"It is a hospital, but it has only one kind of patient. People who have tried to look into the future in order to try to save the world and have been driven insane by it. The worst kind of insanity, Adam Dearden. We've all been sent mad by grief."
The main character is Adam Dearden, a man who worked on creating unique drone technology that would aid government and police forces in their attempts to quell protest, among other things. After having an experience, which showed him how his work can be used in the most devious of manners, his mind broke and he was sent to Normal Head in Oregon. Other characters, like the insane mad-man and delusional wanna be super-villain, Colgrave and the deeply connected, uni-mind character, Jasmine Bulat are like comic-book characters. Their almost comical madness really make them interesting characters. But amongst the dozen or so characters we are introduced to throughout this story, it's the character of Clough, possibly, Adam Dearden's closest associate in this story, that made the biggest impression on me, as far as secondary characters go.
"Money," Clough declaimed, "is the dark unknown god driving us all towards certain bloody doom. A giant formless thing in the horror films that you should not directly look at lest you go mad and all that bollocks. It's crushed the world into new shapes and all we want to do is drink its dark milk because that is the nature of its horrible fucking magic. It's why we're all here. And whatever happened to Mansfield is about money. And all the things they're going to come and ask you are all about money."
Clough was a financial forecaster or something like that. His whole world was spent talking to those whose sole purpose was accumulating money. It eventually drove him mad and into the holds of the hospital at Normal Head. But the points, Warren Ellis is making through this character is a thing I've been tossing back and forth in my mind for years. I've come to the conclusion, that we've crafted a society around a new god, and it's money, or at least profit. It's become something we're now full on worshipping. Without it, we are less of a person, less of a contribution to the world, etc. In fact, there's a comic book that explains my thoughts a lot better than I can personally explain right now. It's a book called THE BLACK MONDAY MURDERS, written by Jonathan Hickman and illustrated by Tomm Coker. While this comic book goes full on into the spiritual and esoteric nature of money and profit, with the world being controlled by the god Mammon, it's essentially a story about how money has broken and taken us all under its control.
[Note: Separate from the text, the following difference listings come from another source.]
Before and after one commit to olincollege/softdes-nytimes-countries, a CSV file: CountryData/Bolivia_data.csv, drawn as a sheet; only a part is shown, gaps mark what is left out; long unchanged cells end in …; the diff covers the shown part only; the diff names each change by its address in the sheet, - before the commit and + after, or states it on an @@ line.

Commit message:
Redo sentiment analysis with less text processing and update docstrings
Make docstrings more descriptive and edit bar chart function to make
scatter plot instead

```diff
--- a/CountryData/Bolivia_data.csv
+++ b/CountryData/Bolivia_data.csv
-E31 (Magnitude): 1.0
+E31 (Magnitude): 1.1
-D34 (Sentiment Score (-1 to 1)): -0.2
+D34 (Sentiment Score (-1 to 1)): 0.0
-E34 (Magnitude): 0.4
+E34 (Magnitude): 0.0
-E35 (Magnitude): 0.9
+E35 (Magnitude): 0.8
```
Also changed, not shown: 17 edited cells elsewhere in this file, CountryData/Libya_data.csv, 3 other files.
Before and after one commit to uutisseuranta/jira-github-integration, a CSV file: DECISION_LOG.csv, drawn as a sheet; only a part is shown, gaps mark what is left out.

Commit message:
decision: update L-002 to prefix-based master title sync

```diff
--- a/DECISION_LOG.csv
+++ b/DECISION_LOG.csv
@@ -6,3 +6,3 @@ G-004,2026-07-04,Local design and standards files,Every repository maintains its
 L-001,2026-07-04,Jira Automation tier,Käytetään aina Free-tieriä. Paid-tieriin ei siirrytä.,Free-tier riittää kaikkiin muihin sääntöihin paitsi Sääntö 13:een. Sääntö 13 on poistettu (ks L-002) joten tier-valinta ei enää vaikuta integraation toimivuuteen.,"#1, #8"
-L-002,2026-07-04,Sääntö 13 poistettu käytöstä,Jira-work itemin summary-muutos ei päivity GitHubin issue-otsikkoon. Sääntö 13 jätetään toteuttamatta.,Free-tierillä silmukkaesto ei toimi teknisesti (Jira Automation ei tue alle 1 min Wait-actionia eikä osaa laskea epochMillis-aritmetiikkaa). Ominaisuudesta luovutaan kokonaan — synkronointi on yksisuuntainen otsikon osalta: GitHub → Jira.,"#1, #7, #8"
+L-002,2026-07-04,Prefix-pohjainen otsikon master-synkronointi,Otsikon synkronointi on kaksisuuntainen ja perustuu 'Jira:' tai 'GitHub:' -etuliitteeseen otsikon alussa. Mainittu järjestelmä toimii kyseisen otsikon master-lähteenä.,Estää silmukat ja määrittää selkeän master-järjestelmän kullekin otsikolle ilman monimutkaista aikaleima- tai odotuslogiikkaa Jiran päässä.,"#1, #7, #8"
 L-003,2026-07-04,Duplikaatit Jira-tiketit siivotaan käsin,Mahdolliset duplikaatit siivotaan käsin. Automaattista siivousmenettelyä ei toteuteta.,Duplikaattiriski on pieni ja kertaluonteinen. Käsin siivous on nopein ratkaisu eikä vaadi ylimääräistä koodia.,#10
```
Anyway, NORMAL as a story is just a great read. I wish it was more than 148 pages, and I wish there could be a follow up. In fact, I think this would be a great movie. It's succinct, features an intense and wildly inventive plot and has imaginative and strange characters. If I had lots of money, this would be a movie I'd definitely put into production.